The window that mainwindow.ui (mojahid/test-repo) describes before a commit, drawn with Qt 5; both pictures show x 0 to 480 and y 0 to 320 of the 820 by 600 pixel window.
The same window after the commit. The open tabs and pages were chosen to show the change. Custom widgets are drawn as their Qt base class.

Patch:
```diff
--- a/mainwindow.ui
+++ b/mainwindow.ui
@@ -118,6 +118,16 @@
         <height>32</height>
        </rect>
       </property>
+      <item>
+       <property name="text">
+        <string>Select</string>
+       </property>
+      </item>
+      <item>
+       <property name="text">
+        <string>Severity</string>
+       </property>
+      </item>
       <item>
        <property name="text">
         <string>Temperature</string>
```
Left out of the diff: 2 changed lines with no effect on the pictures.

———

Work item :: Out of the data above, return each line where the word "drawn" can be found.

Solution to this problem ::
The window that mainwindow.ui (mojahid/test-repo) describes before a commit, drawn with Qt 5; both pictures show x 0 to 480 and y 0 to 320 of the 820 by 600 pixel window.
The same window after the commit. The open tabs and pages were chosen to show the change. Custom widgets are drawn as their Qt base class.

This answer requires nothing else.